  • A loving mother spots a pillow and has a momentary apprehension of infanticide.
  • A young bachelor checks a mirror prior to a date and feels a surge of confidence, but shortly afterward cannot recall what exactly led to that feeling of pride.
  • An aspiring painter glances at one of her works and experiences a sense of insecurity about her abilities.
  • A son is eating a cake his mother made for him with great care and love. He suddenly gets an idea how nonsensical it would be to throw the cake into trash instead of enjoying it and then telling his mother that he enjoyed it.
  • A passenger is waiting on a train platform while the train is coming. He has a thought of what if he did a sudden erroneous movement and fell under the train.

Of course, these instances are not unique to those with Pure O; they are the sorts of day-to-day emotions and quirks experienced by human beings across the board. And for most people, such thoughts are passing and benign; at worst, they are momentarily jarring. For the Pure-O sufferer, however, such thoughts can be the spikes that induce panicky obsession, leading to an amplified sense of fear or self-doubt.

To neutralize the perceived danger presented by the spike, the Pure O is compelled into rumination, an often intricate mental routine driven by a pressing need to “solve” the fear or uncertainty. Ruminations vary from person to person. One type of rumination may involve continually reconjuring an unpleasant scenario. Another example might be an effort to precisely recall the sequence and order of thoughts that led to the spike.

These ruminations can be highly scary. For the example with the train, the passenger would normally react with stepping back a bit to be more safe and forgets the matter. However a Pure O sufferer after stepping back starts worrying about what if these thoughts actually increase the probability that he makes the erroneous movement? After longer time he starts worrying about the time spent with these thoughts and starts worrying if persisent intrusive thoughts of this kind actually cannot cause him a temporary impulse of disabled judgment when the train comes next time and him jumping into the rails actively.

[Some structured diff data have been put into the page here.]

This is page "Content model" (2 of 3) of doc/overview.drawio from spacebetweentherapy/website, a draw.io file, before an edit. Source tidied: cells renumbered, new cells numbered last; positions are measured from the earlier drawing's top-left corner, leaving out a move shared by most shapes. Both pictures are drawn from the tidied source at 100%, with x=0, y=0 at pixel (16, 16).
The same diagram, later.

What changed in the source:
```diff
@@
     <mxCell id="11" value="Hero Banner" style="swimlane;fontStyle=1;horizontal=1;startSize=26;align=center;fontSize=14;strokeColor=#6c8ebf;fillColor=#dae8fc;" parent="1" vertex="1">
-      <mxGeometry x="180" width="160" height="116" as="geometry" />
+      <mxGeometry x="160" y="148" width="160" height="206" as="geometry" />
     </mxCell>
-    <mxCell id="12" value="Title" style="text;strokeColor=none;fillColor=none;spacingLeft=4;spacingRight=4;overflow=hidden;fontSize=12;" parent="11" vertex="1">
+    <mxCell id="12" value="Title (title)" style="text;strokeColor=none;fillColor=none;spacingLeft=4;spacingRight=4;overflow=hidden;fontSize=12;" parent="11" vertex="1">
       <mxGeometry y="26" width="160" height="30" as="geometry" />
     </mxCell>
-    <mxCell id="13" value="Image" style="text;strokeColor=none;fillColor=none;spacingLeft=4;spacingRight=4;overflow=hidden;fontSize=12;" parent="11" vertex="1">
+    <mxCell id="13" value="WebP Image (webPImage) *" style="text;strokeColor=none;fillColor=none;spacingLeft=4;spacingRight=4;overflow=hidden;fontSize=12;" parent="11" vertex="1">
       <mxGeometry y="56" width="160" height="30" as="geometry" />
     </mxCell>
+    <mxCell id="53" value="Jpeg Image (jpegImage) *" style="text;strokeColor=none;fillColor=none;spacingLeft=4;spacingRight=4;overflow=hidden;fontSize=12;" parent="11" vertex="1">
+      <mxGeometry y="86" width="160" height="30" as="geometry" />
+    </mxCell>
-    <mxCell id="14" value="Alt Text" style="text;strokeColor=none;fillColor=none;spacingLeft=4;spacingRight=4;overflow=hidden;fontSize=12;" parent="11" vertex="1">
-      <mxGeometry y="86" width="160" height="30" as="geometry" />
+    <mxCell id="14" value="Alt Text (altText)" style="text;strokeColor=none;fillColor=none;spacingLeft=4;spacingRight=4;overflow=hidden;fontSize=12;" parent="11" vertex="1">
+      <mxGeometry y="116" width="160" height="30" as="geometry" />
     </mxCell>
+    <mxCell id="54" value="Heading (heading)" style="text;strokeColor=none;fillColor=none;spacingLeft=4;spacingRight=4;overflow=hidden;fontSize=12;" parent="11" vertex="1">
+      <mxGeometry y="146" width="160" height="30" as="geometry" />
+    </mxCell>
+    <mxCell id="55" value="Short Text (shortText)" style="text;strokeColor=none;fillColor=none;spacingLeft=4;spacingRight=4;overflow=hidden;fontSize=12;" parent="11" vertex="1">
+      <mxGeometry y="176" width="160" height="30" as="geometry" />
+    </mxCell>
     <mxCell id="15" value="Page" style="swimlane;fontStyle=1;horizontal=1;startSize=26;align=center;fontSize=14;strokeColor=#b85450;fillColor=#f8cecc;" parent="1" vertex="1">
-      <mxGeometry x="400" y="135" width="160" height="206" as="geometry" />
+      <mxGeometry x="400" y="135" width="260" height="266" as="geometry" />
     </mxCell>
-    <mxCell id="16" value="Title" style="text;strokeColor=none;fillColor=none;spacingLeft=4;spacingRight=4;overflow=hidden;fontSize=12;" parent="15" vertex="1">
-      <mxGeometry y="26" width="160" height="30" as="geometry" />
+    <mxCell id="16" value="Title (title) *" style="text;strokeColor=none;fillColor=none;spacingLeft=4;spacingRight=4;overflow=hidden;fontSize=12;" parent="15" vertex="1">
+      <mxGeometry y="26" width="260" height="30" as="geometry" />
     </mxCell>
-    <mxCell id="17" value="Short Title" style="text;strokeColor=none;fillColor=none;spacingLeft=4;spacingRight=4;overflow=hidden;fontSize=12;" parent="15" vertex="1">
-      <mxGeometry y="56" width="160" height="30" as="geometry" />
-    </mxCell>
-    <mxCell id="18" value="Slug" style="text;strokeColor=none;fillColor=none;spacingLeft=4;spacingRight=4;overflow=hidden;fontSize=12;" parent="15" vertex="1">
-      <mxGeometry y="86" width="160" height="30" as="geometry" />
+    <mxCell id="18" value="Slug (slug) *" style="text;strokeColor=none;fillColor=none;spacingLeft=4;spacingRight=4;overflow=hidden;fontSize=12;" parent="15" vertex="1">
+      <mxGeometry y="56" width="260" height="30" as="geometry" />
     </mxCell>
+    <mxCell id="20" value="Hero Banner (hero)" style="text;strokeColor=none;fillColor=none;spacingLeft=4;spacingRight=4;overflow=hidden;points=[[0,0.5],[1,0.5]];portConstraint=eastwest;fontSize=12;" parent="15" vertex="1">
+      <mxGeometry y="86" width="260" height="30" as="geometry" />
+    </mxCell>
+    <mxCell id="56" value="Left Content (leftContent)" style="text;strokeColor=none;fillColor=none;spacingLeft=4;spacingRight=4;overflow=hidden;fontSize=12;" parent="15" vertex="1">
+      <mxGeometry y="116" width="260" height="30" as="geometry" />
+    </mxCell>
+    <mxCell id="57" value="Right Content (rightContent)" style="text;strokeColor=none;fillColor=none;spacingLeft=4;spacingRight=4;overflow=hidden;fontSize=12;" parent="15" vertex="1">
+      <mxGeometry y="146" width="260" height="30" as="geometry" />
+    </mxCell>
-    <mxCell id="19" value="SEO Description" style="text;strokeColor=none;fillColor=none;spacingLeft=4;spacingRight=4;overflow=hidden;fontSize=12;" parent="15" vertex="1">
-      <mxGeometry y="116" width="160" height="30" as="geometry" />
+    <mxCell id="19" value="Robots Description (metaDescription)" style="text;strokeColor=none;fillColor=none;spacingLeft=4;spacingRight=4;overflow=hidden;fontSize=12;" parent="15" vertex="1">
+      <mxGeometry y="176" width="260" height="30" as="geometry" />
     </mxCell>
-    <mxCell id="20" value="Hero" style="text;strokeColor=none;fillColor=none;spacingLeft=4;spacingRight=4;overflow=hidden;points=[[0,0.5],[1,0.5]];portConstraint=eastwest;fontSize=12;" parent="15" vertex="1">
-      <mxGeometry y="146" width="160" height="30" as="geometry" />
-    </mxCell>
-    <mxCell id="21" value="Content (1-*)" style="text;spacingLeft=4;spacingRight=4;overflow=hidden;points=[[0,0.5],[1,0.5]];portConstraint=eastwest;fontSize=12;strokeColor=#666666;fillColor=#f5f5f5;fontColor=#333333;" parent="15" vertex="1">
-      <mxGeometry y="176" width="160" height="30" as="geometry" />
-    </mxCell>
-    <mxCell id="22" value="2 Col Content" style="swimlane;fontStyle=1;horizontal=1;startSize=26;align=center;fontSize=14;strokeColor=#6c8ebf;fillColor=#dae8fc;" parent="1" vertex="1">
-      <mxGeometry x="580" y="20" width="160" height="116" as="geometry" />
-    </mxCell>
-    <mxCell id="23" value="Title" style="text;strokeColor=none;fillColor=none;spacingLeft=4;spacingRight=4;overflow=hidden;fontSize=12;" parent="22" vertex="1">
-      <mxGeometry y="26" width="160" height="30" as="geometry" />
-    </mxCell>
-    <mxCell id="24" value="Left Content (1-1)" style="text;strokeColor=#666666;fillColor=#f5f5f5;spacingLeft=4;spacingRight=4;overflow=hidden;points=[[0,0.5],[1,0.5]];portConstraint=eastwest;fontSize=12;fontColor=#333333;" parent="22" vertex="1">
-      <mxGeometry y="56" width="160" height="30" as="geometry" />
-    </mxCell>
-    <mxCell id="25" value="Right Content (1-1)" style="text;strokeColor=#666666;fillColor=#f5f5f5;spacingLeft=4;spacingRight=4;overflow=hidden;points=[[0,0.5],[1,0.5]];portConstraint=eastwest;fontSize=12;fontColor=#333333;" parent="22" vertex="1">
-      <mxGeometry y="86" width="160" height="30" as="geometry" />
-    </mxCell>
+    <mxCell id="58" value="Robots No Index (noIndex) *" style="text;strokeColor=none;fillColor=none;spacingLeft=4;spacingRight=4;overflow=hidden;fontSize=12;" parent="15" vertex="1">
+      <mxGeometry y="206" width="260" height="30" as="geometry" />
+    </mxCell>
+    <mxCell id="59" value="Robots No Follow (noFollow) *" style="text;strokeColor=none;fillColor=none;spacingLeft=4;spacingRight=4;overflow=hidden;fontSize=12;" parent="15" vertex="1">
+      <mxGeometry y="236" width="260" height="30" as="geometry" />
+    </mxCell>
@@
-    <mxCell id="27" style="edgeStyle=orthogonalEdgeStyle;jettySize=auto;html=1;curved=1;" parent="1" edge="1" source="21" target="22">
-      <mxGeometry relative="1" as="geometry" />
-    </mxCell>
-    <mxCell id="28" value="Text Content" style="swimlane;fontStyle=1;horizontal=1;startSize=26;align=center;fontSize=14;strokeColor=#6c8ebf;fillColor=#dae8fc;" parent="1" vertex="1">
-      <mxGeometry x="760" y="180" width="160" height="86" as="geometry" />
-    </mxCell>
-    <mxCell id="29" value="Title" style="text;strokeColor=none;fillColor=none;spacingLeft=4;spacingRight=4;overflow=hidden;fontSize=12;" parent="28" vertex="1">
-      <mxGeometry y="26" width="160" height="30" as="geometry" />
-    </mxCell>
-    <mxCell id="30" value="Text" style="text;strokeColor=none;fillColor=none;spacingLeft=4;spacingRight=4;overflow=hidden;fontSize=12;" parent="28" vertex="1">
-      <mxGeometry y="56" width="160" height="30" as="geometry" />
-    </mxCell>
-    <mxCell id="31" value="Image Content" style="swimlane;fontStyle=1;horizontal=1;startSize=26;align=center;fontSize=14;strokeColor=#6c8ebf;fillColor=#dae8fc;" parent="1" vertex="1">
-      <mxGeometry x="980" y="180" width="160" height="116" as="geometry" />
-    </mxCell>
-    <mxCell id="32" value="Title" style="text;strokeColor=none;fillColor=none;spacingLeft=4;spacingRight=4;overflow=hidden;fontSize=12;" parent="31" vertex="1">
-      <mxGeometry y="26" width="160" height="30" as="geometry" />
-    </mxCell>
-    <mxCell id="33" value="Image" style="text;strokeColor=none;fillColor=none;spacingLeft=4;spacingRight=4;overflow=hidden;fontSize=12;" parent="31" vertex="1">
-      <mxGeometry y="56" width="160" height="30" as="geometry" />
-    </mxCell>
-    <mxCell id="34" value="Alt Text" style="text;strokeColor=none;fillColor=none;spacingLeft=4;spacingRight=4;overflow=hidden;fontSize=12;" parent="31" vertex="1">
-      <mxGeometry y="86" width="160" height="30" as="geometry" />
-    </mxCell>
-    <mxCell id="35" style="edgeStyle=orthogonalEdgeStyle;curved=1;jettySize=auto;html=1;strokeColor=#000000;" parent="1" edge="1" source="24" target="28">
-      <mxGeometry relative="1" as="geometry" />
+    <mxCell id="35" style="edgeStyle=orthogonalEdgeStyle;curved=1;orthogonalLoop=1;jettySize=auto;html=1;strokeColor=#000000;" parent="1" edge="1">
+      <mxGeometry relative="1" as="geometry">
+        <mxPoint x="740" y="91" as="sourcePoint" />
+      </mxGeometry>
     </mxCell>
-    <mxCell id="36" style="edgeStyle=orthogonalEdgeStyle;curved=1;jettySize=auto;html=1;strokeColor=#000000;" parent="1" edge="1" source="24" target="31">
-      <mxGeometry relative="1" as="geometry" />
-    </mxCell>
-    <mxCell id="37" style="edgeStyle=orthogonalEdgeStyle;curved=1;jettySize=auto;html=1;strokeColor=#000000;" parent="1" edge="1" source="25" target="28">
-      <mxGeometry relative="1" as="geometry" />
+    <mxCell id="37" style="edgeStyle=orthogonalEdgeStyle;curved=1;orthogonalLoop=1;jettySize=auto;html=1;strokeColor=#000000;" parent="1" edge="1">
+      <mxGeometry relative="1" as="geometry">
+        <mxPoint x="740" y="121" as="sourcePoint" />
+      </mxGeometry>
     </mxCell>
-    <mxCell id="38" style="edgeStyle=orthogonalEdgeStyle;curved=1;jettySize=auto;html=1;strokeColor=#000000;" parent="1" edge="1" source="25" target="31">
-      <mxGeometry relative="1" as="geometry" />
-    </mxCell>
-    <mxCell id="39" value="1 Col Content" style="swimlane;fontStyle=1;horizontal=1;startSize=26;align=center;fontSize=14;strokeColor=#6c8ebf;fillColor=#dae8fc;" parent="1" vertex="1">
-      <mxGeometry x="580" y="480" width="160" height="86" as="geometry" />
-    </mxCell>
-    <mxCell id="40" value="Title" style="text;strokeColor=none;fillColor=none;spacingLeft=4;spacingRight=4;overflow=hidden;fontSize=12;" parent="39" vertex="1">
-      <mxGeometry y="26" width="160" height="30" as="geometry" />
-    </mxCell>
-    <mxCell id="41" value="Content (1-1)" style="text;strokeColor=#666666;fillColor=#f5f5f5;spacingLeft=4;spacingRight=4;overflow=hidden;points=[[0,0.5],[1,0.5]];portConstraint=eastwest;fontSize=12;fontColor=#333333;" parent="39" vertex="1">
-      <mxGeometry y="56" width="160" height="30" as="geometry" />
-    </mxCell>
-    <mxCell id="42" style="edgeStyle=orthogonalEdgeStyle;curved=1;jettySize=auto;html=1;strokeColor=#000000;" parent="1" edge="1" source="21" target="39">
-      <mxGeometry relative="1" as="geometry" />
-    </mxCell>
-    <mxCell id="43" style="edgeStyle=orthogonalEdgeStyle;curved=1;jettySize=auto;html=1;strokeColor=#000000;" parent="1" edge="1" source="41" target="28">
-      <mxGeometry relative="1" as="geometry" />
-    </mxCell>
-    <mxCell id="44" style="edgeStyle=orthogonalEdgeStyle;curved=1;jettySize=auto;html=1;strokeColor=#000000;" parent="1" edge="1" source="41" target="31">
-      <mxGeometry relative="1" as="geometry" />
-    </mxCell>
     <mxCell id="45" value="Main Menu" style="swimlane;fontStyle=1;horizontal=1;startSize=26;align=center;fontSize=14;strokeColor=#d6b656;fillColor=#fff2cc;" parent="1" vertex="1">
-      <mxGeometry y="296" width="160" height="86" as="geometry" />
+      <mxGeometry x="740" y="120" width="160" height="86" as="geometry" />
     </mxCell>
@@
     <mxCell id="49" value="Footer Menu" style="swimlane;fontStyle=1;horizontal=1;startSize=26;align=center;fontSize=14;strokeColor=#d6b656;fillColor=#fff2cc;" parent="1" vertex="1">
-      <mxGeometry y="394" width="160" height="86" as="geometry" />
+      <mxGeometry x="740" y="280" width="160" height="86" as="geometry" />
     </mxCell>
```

These ruminations are accompanied by anxiety ranging from mild to severe, and can endure for extensive stretches, often hours at a time. Sufferers have described episodes that persist over a series of days. In most every instance, the rumination is all-consuming, essentially taking full occupation of the mind. During rumination, sufferers often find themselves unable to turn their focus to anything else, including “legitimate” sources of stress or danger. For instance: Genuinely bad news — say, word of a friend’s hospitalization — may not trump or even penetrate the anxiety felt by an OCD sufferer who is ruminating on even a seemingly innocuous matter.